It began as a house swap inspired by one of my favorite Christmas films, The Holiday. My friend, Amy, would stay at my apartment in Marrakesh while I would stay in her apartment in Hamburg, Germany. I’d also travel to see Arunima in Idstein, but she convinced me I’d be spending all of my time on a train. I didn’t want to be a bother, but she said I’m family.
I met Mithu, (still Arunima to me) discussing old authors in my English class. She was my student and graduated high school in 1986– the last year I lived in Kentucky before moving to Tennessee. Though she hasn’t aged in three decades she was and is an old soul, still taking care of people she loves, still loved by many. The Super Student is now Super Mom. And a lifelong friend.
Thirty years ago she was my TA and Girl Friday (and Monday-Thursday), a pro at managing the yearbook staff, helping me with my paper load, and keeping a new teacher sane. She helped me pack up my life in Lexington and even visited me a few years after that in Nashville. In the time since we’d seen each other, she became a mom of twins in Germany who are now the age she was when I met her. Knowing I couldn’t fly home Christmas, she and her sons, Lucas and Max, graciously opened their home to me. And I am so grateful they did.

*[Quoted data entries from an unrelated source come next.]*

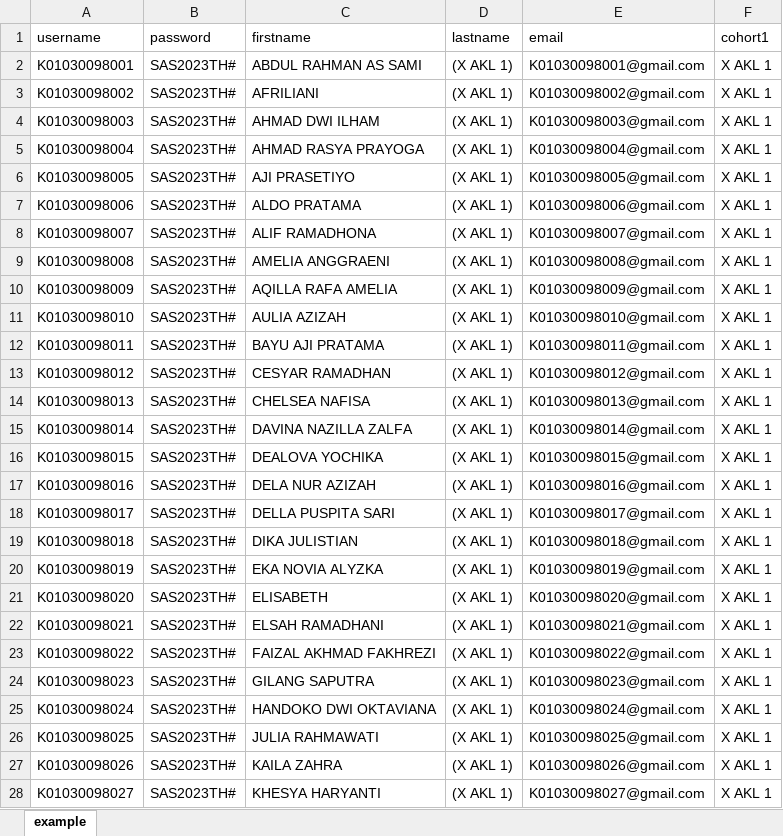
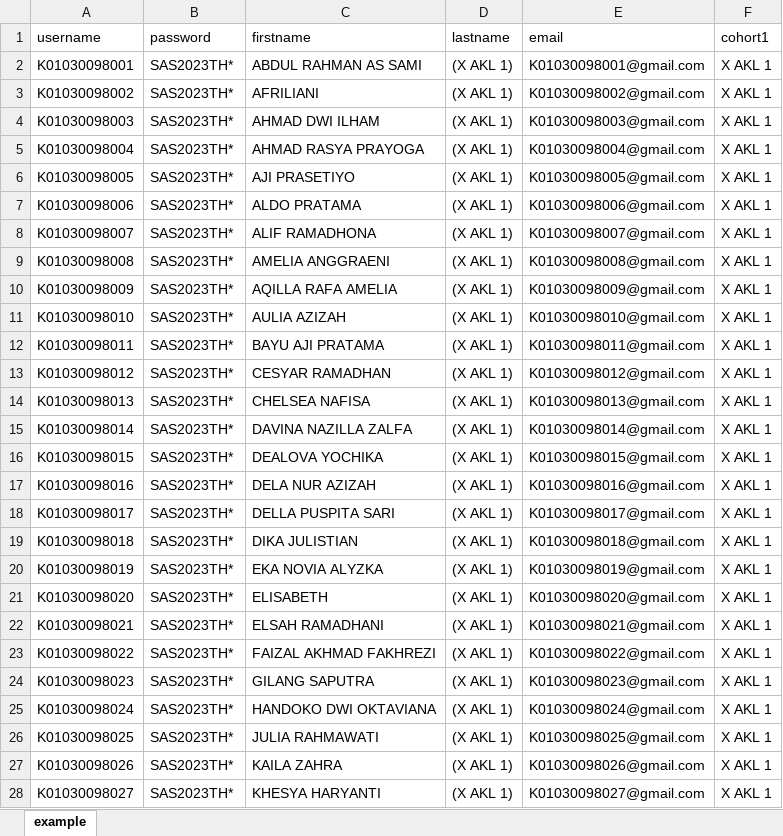
Before and after one commit to webdev14program/cbt2.0admin, an Excel workbook: temp_doc/PESERTA UJIAN MOODLE.xlsx, sheet example, drawn as a sheet; only a part is shown; values as stored, in another font and other column widths than the file's, no borders; the diff covers the shown part only; the diff names each change by its address in the sheet, - before the commit and + after, or states it on an @@ line.

```diff
--- a/temp_doc/PESERTA UJIAN MOODLE.xlsx (sheet example)
+++ b/temp_doc/PESERTA UJIAN MOODLE.xlsx (sheet example)
-B2:B28 (password): SAS2023TH#
+B2:B28 (password): SAS2023TH*
```
Also changed, not shown: 1012 edited cells elsewhere in this sheet, temp_doc/PESERTA UJIAN FIX ADMIN.xlsx, 2 other files.
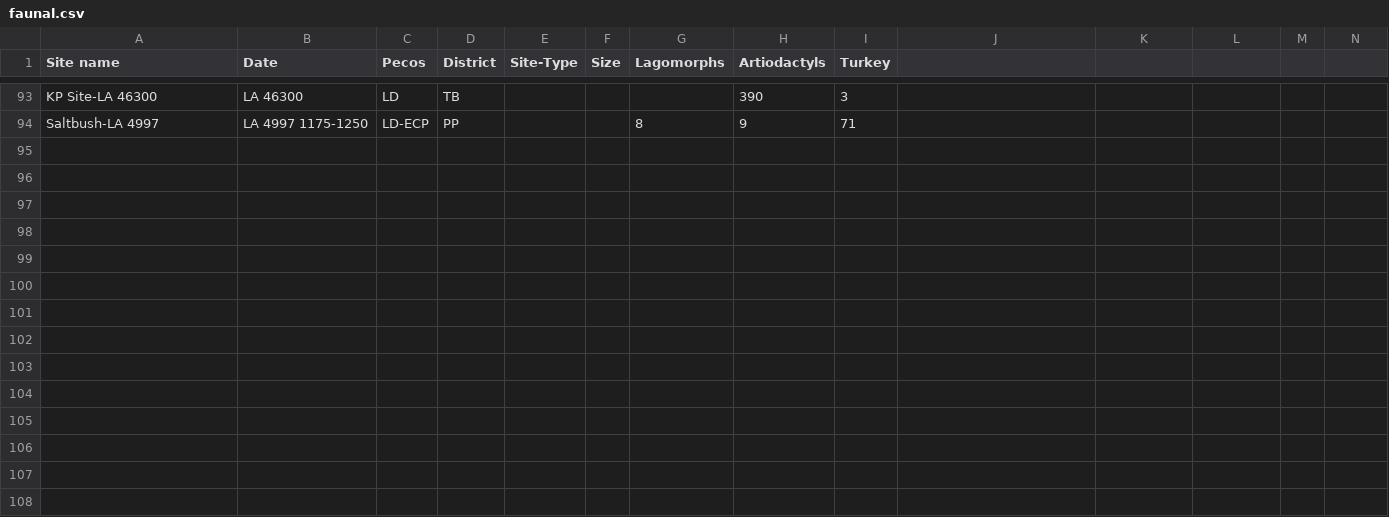
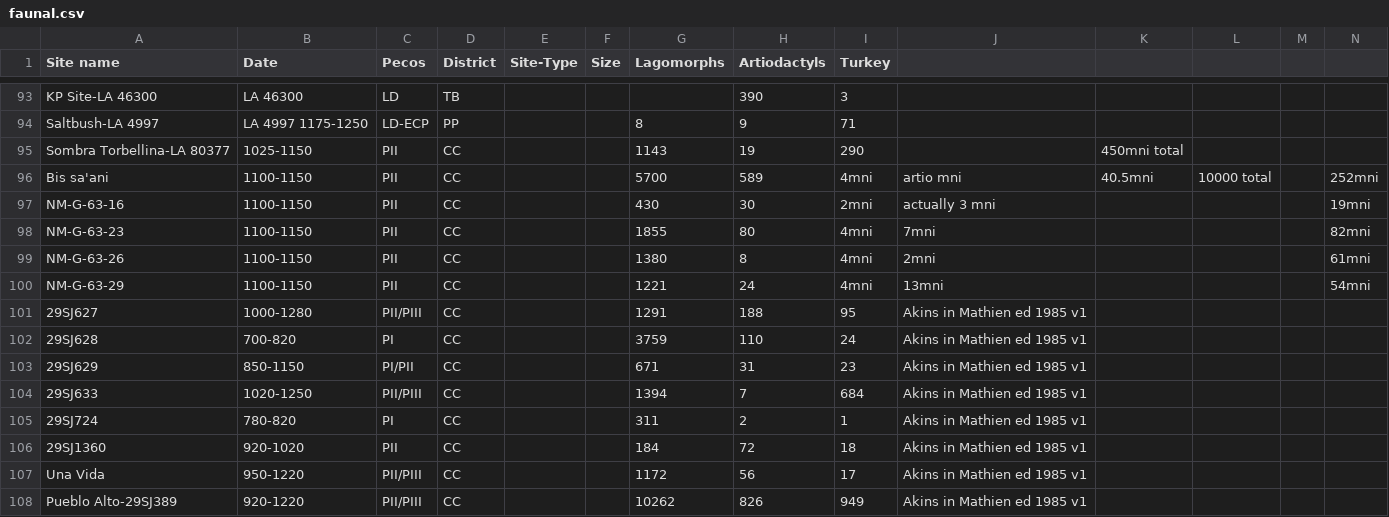
Before and after one commit to connorarch/EnvCorrelationHuntingInvestment, a CSV file: faunal.csv, drawn as a sheet; only a part is shown, gaps mark what is left out; the diff names each change by its address in the sheet, - before the commit and + after, or states it on an @@ line.

Commit message:
4.11 commit with chaco data, combined ckde seems to work, regional ones are not normalized for site counts.

```diff
--- a/faunal.csv
+++ b/faunal.csv
+row 95: Sombra Torbellina-LA 80377 | 1025-1150 | PII | CC |  |  | 1143 | 19 | 290 |  | 450mni total
+row 96: Bis sa'ani | 1100-1150 | PII | CC |  |  | 5700 | 589 | 4mni | artio mni | 40.5mni | 10000 total |  | 252mni
+row 97: NM-G-63-16 | 1100-1150 | PII | CC |  |  | 430 | 30 | 2mni | actually 3 mni |  |  |  | 19mni
+row 98: NM-G-63-23 | 1100-1150 | PII | CC |  |  | 1855 | 80 | 4mni | 7mni |  |  |  | 82mni
+row 99: NM-G-63-26 | 1100-1150 | PII | CC |  |  | 1380 | 8 | 4mni | 2mni |  |  |  | 61mni
+row 100: NM-G-63-29 | 1100-1150 | PII | CC |  |  | 1221 | 24 | 4mni | 13mni |  |  |  | 54mni
+row 101: 29SJ627 | 1000-1280 | PII/PIII | CC |  |  | 1291 | 188 | 95 | Akins in Mathien ed 1985 v1
+row 102: 29SJ628 | 700-820 | PI | CC |  |  | 3759 | 110 | 24 | Akins in Mathien ed 1985 v1
+row 103: 29SJ629 | 850-1150 | PI/PII | CC |  |  | 671 | 31 | 23 | Akins in Mathien ed 1985 v1
+row 104: 29SJ633 | 1020-1250 | PII/PIII | CC |  |  | 1394 | 7 | 684 | Akins in Mathien ed 1985 v1
+row 105: 29SJ724 | 780-820 | PI | CC |  |  | 311 | 2 | 1 | Akins in Mathien ed 1985 v1
+row 106: 29SJ1360 | 920-1020 | PII | CC |  |  | 184 | 72 | 18 | Akins in Mathien ed 1985 v1
+row 107: Una Vida | 950-1220 | PII/PIII | CC |  |  | 1172 | 56 | 17 | Akins in Mathien ed 1985 v1
+row 108: Pueblo Alto-29SJ389 | 920-1220 | PII/PIII | CC |  |  | 10262 | 826 | 949 | Akins in Mathien ed 1985 v1
```
Also changed, not shown: artifacts.csv, 12 other files.
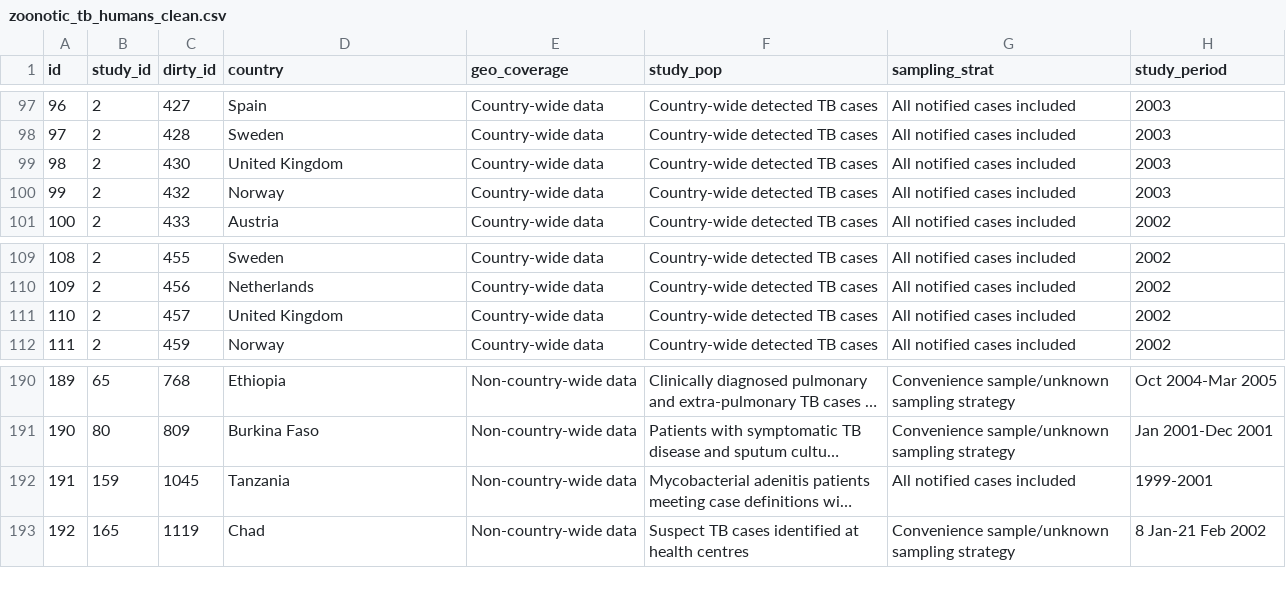
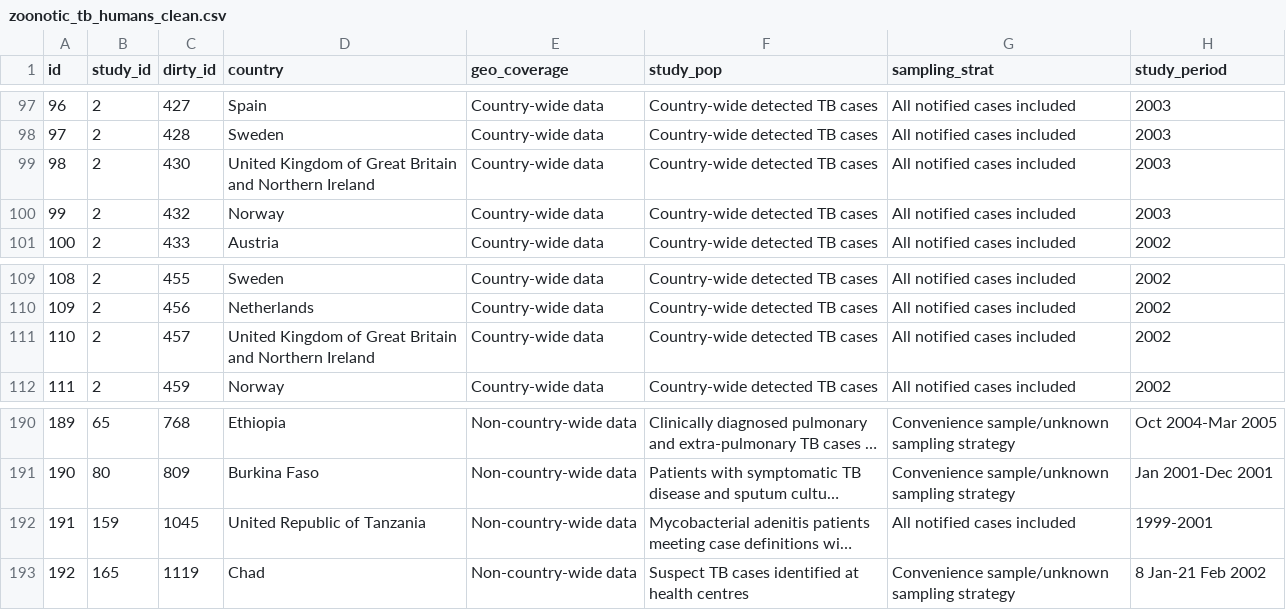
Before and after one commit to seabbs/EstZoonoticTB, a CSV file: data-raw/zoonotic_tb_humans_clean.csv, drawn as a sheet; only a part is shown, gaps mark what is left out; long unchanged cells end in …; the diff covers the shown part only; the diff names each change by its address in the sheet, - before the commit and + after, or states it on an @@ line.

```diff
--- a/data-raw/zoonotic_tb_humans_clean.csv
+++ b/data-raw/zoonotic_tb_humans_clean.csv
-D99 (country): United Kingdom
+D99 (country): United Kingdom of Great Britain and Northern Ireland
-D111 (country): United Kingdom
+D111 (country): United Kingdom of Great Britain and Northern Ireland
-D192 (country): Tanzania
+D192 (country): United Republic of Tanzania
```
Also changed, not shown: 19 edited cells elsewhere in this file, 12 other files.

I knew reconnecting with this old friend would make my first Christmas away from my children bearable. She must have been exhausted after a weeklong business trip to Crete, and when she had time to decorate, cook, clean, and gift shop I have no idea. I do know that when she picked me up from the airport, same warm hug, same wry sense of humor, same kindness and ease, we picked up the friendship as if no time had passed. Now both adults, expats, single moms, we have even more in common.
Who knew in the ’80s two Kentucky girls would spend this Christmas together in Germany? I will never forget walking into her quiet, peaceful home, advent candles glowing before a beautiful tree.
Or wandering the quiet Sunday streets of Idstein, a town founded in the 12th century. The oldest building, the watchtower below, was built around 1170, but became the “witches’ tower” around 1676 during witch hunts similar to those in Salem.
I will never forget talking the new Star Wars movie and books with Lucas and Max who are majoring in German and English (or playing Activity which required game-challenged me to explain, pantomime, or draw the English translation of German words and phrases–like “pipe of an organ” or “beer crate” for my partner to guess).
Or walking with Ingrid, the boys’ grandmother, in green fields flanked by a German wood and a pink sunset after she and Mithu prepared dinner. We returned to a cooked goose and white linen.
Or being invited to the home of Patrik, Arunima’s boyfriend, where I had Christmas lunch with his mom and sister.
Or the night before I left, after a week of all the food, food, food (to be said in the rhythm of Dr. Zeus) Arunima served,
we relaxed, talked, and laughed over wine and a movie. Prost! (Cheers!) to her visiting me in Marrakesh soon.
As 2016 calls us to all look ahead in hope,
I love that “Auld Lang Syne” (meaning “for the sake of old times”) reminds us to first look back in gratitude, remembering one of life’s greatest gifts, old friends.